- Decide if you’re working on a writing prompt or if you are writing for a specific project.
- Note your pre-sprint word count.
- Set a timer for 15 to 30 minutes, or up to one hour.
- If you’re using Twitter for a live word sprint, start by tweeting: “Starting a 30-minute #wordsprint in 10 minutes, who’s joining me? My goal is to write 500 words. #amwriting”
- If Instagram is your social media of choice, you can use the “Live” or “IGTV” features to connect with other writers during writing sprints.
- Turn off phone notifications and also avoid using your phone as your timer.
- A kitchen timer works best for distraction-free writing; place it out of sight after the timer starts so you aren’t checking your time when you should be writing.
What Do Writing Sprints Do For You?
Two of the biggest hurdles writers face are writer’s block and time constraints, and writing sprints can help with both. Writer’s block is defined as the inability to think of what to write, but a writing prompt and a competitive word sprint on Twitter can turn a blank page into a full one in just 15 minutes.
The second most common complaint for writers is time. Not every writer is a well-known author whose sole career is writing New York Times’ bestsellers. More often than not, writers are trying to sneak in a chapter here and there between full-time jobs, family responsibilities, time with friends, and hobbies. Writing sprints are a huge boost for writers with busy lives. If you work five days a week and take a one-hour lunch every day, reallocate 30 minutes of your lunch to writing sprints and you automatically incorporate two and a half hours of writing into your schedule every week.

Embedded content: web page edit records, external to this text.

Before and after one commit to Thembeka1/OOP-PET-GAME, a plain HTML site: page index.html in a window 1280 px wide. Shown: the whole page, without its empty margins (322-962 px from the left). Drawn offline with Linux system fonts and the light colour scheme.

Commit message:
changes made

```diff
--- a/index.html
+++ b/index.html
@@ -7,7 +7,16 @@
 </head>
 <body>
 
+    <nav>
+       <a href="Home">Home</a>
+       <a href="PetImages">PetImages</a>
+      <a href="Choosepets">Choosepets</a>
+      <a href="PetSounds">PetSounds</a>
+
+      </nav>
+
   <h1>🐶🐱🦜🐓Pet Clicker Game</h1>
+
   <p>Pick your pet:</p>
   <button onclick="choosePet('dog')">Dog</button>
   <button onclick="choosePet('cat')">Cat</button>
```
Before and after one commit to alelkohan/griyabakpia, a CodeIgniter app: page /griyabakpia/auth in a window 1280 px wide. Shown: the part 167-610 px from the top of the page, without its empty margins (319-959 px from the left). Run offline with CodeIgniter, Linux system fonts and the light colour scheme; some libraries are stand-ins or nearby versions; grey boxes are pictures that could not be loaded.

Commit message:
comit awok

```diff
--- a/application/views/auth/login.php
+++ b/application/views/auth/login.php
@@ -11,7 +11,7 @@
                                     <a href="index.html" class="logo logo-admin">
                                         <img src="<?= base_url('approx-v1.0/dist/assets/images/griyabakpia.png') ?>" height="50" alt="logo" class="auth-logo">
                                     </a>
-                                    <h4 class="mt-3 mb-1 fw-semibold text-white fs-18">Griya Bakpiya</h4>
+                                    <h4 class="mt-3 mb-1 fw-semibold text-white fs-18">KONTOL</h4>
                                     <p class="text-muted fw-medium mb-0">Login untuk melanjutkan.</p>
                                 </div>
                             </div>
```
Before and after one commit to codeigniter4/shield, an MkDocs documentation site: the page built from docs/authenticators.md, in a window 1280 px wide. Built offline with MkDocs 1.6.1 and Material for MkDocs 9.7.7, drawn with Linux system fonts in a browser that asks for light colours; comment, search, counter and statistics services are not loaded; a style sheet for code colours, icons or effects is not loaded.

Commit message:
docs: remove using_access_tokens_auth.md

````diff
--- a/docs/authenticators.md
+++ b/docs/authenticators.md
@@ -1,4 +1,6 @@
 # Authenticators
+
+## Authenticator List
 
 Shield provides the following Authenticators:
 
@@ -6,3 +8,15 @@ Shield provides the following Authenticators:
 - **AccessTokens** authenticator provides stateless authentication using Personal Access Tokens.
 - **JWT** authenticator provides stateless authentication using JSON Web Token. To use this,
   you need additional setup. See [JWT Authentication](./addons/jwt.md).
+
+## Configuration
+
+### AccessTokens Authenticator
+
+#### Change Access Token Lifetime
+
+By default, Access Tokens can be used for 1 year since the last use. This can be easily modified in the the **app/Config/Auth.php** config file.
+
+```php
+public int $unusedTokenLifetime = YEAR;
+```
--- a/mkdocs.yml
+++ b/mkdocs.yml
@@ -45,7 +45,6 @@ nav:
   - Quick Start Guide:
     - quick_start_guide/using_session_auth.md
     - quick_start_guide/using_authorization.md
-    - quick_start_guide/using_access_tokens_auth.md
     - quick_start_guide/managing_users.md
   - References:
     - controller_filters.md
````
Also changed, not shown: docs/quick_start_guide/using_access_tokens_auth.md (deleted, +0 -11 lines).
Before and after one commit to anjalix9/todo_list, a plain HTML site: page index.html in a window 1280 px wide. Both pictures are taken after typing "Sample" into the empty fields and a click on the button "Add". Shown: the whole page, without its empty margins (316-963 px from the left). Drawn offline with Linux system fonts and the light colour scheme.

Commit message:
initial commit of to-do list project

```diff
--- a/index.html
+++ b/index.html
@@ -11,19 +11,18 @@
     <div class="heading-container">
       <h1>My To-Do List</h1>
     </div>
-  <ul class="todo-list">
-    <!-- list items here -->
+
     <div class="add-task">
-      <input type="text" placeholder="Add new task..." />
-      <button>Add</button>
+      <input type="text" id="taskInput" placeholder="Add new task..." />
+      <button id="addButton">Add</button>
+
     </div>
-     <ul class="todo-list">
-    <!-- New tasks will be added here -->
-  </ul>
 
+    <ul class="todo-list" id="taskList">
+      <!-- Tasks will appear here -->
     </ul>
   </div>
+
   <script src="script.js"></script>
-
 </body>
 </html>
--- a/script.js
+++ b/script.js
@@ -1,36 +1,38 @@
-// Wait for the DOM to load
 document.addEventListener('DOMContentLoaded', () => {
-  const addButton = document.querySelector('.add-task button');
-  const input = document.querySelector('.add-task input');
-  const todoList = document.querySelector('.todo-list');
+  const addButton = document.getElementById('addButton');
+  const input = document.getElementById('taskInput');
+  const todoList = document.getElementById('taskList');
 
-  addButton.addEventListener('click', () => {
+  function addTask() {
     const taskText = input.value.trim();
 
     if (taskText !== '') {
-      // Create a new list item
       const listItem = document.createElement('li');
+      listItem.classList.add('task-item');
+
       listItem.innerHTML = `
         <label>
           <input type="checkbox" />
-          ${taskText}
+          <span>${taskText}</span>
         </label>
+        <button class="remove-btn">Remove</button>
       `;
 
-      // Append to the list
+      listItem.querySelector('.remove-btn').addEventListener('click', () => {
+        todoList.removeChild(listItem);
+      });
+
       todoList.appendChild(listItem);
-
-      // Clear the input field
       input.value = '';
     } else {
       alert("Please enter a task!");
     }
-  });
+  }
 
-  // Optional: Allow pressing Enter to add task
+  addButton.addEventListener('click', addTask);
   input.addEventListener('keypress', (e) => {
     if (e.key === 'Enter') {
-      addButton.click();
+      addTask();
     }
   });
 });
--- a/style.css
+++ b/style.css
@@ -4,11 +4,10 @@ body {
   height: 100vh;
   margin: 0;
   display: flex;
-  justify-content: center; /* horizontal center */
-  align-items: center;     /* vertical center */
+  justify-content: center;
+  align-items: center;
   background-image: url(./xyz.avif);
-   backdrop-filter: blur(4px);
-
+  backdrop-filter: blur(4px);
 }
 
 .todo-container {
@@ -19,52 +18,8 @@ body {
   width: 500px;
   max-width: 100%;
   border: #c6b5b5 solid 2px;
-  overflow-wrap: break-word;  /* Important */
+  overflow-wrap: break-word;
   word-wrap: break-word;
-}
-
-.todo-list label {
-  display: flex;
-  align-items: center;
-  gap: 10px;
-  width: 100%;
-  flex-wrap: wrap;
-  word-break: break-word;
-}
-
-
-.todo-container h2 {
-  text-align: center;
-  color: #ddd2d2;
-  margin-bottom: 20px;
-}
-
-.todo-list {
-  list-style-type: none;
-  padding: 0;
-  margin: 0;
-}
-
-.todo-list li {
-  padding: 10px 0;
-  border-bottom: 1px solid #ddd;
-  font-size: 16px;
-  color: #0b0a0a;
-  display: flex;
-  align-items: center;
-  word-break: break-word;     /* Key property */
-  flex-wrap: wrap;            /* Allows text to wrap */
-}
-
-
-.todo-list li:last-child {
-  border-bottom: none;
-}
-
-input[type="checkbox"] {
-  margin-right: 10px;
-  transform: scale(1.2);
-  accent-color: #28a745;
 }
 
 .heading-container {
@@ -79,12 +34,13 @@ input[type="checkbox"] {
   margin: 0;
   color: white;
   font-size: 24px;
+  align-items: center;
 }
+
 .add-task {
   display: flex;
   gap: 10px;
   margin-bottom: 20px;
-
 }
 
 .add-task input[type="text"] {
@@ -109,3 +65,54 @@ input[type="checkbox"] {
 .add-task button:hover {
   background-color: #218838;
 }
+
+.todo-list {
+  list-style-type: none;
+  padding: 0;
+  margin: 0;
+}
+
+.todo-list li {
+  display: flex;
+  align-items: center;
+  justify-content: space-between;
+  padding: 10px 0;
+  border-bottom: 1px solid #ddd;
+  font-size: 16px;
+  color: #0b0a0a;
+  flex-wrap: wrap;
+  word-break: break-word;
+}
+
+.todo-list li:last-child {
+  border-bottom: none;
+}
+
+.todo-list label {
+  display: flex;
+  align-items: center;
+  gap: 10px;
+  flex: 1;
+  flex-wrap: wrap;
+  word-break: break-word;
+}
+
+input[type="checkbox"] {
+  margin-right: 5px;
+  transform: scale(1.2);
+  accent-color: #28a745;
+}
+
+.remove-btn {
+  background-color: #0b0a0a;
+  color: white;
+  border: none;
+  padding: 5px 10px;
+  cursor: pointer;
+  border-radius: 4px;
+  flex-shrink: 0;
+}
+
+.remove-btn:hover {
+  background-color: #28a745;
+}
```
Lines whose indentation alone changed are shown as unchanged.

Tell us, have you tried writing sprints before? If so, what did you think of the exercise?